- Sixty-five percent (251 of 384) of the metro areas within the 50 states and the District of Columbia experienced population increase between 2020 and 2021.
- Texas was home to four of the top 10 largest-gaining metro areas.
- Sixty-three percent of metro areas had positive net domestic migration. Seeing the largest net domestic migration gains were Phoenix-Mesa-Chandler, AZ (66,850), Dallas-Fort Worth-Arlington, TX (54,319), and Tampa-St. Petersburg-Clearwater, FL (42,089).
- Net international migration was positive in 353 (91.9%) of metros.
- Having gained 17,133 residents between 2020 and 2021, Nashville-Davidson–Murfreesboro–Franklin, TN, crossed the threshold of 2 million residents, for a total population of 2,012,476.
- Metro areas with notable numeric population declines between 2020 and 2021 were San Francisco-Oakland-Berkeley, CA (-116,385) and Chicago-Naperville-Elgin, IL-IN-WI (-91,671).
- Lake Charles, LA (-5.3%), Odessa, TX (-2.6%) and San Francisco-Oakland-Berkeley, CA (-2.5%) had the largest percent decreases in population.
Micropolitan Statistical Areas
- Of the 543 micro areas within the 50 states and District of Columbia, 52.9% (287) had a population increase between 2020 and 2021.
- Williston, ND had the largest numeric (-2,665) and percent (-6.5) decrease in population.
- Shelby, NC and Moses Lake, WA both crossed the 100,000 residents threshold between 2020 and 2021, reaching 100,359 and 100,297, respectively.
The Population Estimates Program uses current data on births, deaths and migration to calculate population change since the most recent decennial census and produce a time series of estimates of population, demographic components of change and housing units. The annual time series of estimates begins with the most recent decennial census date and extends to the vintage year. This is the second release of population estimates data developed from a base population that integrates the 2020 Census, Vintage 2020 estimates, and 2020 Demographic Analysis estimates. Comparisons to previous years are not recommended.
With each new release of annual estimates, the entire time series of estimates is revised for all years back to the last census.
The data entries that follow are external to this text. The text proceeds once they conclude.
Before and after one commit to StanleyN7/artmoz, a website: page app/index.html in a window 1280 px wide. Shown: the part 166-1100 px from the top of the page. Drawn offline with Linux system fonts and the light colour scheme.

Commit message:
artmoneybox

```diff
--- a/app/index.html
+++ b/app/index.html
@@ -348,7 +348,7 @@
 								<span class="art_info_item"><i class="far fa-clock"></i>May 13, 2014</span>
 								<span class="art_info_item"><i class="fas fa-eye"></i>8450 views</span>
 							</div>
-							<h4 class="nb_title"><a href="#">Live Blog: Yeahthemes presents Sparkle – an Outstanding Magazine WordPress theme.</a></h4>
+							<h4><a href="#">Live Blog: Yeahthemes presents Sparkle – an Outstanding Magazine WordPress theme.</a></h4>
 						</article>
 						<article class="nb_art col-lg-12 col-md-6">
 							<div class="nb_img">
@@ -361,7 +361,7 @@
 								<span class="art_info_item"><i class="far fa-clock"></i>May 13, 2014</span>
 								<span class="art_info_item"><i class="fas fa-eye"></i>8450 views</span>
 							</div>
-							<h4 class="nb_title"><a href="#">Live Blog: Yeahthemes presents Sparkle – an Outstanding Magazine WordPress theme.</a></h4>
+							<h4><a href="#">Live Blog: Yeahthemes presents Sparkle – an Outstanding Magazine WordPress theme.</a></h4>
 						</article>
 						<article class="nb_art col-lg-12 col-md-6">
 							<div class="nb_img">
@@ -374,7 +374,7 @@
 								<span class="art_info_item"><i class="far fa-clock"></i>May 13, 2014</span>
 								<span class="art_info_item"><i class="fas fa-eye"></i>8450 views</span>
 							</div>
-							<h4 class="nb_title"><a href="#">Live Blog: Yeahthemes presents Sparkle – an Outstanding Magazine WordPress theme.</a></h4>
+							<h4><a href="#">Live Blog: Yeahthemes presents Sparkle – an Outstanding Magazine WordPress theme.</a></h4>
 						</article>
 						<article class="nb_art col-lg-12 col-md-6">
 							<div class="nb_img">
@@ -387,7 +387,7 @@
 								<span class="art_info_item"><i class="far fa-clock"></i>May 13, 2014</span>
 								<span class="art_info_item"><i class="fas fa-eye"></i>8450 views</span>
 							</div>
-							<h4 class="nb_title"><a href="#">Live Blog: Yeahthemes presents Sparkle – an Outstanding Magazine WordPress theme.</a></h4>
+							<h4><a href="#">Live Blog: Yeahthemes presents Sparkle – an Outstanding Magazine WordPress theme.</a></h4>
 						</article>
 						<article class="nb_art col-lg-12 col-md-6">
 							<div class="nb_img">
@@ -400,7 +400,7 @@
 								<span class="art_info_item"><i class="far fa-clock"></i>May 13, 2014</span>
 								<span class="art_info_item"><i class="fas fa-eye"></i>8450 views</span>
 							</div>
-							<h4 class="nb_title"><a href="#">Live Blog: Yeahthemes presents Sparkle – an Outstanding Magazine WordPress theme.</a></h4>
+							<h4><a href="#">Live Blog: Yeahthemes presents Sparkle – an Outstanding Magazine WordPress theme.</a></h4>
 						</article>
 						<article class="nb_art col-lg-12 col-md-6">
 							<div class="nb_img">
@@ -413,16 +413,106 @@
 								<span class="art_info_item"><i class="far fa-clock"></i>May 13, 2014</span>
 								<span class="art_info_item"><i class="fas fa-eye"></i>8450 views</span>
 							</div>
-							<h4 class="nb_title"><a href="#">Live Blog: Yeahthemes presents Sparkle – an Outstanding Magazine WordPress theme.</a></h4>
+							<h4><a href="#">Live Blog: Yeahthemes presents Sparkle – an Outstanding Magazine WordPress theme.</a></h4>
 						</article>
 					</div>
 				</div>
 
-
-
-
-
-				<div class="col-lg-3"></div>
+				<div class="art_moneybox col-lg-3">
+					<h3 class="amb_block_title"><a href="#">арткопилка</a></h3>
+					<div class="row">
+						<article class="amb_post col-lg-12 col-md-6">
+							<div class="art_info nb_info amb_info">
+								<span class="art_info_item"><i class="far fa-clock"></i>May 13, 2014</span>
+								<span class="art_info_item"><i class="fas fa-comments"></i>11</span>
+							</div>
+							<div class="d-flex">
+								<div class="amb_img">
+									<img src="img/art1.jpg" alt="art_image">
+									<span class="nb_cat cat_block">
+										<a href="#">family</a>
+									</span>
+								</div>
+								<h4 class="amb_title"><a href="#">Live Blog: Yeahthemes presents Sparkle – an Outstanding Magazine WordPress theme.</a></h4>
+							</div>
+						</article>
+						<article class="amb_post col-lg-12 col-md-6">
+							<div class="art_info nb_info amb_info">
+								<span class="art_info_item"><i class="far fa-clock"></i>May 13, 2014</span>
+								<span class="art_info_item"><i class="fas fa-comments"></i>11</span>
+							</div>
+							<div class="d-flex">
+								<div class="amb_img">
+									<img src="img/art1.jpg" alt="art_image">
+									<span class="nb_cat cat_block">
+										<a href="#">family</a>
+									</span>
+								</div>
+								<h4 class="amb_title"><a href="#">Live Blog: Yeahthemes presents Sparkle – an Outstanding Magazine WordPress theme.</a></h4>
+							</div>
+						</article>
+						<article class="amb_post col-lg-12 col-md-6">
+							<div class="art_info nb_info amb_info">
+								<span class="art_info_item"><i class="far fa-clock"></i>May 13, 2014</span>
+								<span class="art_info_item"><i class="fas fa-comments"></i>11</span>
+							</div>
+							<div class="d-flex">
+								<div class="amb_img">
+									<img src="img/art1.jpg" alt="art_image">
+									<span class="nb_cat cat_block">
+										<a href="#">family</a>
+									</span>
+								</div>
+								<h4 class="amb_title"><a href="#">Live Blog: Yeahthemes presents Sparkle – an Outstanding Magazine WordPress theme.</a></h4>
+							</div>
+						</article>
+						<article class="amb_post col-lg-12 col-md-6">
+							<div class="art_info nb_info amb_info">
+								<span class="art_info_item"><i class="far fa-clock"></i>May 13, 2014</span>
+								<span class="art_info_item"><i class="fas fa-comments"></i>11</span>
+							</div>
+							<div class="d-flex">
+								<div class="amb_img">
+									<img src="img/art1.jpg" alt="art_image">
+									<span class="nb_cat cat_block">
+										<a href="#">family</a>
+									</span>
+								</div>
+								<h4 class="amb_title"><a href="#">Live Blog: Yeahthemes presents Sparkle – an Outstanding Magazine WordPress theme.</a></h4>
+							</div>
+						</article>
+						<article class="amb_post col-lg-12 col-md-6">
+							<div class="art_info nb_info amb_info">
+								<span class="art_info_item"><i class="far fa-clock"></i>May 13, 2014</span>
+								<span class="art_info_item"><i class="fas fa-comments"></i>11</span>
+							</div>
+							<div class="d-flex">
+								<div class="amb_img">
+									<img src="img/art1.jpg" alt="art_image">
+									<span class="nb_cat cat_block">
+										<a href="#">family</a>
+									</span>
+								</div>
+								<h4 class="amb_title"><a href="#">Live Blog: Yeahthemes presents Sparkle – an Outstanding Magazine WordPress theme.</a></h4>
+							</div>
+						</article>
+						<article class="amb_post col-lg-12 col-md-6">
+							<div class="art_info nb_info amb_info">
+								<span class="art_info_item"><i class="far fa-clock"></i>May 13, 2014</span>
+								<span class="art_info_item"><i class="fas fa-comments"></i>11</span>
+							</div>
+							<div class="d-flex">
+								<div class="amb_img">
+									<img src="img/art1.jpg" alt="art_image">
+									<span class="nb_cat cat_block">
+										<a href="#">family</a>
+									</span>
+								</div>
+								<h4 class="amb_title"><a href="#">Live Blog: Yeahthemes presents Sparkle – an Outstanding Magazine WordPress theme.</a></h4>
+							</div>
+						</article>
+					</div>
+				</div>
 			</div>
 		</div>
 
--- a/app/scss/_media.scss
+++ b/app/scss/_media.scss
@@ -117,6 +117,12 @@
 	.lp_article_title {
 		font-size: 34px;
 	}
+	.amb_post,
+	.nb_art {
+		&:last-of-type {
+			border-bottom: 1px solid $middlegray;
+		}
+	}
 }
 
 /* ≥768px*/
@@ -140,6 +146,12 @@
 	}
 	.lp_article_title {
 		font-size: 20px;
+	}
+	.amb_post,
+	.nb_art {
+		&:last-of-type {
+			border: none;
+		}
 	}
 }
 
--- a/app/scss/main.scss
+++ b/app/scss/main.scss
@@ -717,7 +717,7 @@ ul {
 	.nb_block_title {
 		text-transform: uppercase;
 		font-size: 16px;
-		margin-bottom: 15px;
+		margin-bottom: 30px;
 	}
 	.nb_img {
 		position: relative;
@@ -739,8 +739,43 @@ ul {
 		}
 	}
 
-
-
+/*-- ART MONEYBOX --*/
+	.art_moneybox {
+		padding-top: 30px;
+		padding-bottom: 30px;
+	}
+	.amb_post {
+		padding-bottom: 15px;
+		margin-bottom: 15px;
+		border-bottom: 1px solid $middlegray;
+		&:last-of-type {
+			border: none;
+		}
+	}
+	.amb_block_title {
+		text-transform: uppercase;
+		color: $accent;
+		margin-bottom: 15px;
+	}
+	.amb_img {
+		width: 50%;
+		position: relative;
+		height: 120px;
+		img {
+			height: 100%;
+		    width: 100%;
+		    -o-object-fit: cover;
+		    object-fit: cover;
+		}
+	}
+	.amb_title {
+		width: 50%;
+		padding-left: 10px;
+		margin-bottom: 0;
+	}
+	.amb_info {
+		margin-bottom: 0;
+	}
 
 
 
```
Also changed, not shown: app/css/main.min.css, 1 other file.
All previously published estimates (i.e., old vintages) are superseded and archived on the <https://www2.census.gov/programs-surveys/popest/datasets/>.
More information on the timing of specific population and housing unit estimates products is available at <https://www.census.gov/programs-surveys/popest/about/schedule.html>. The Vintage 2020 methodology statement and release notes are available at <https://www.census.gov/programs-surveys/popest/technical-documentation/methodology.html
About Gary Price
Gary Price (email@example.com) is a librarian, writer, consultant, and frequent conference speaker based in the Washington D.C. metro area. He earned his MLIS degree from Wayne State University in Detroit. Price has won several awards including the SLA Innovations in Technology Award and Alumnus of the Year from the Wayne St. University Library and Information Science Program. From 2006-2009 he was Director of Online Information Services at Ask.com. Gary is also the co-founder of infoDJ an innovation research consultancy supporting corporate product and business model teams with just-in-time fact and insight finding.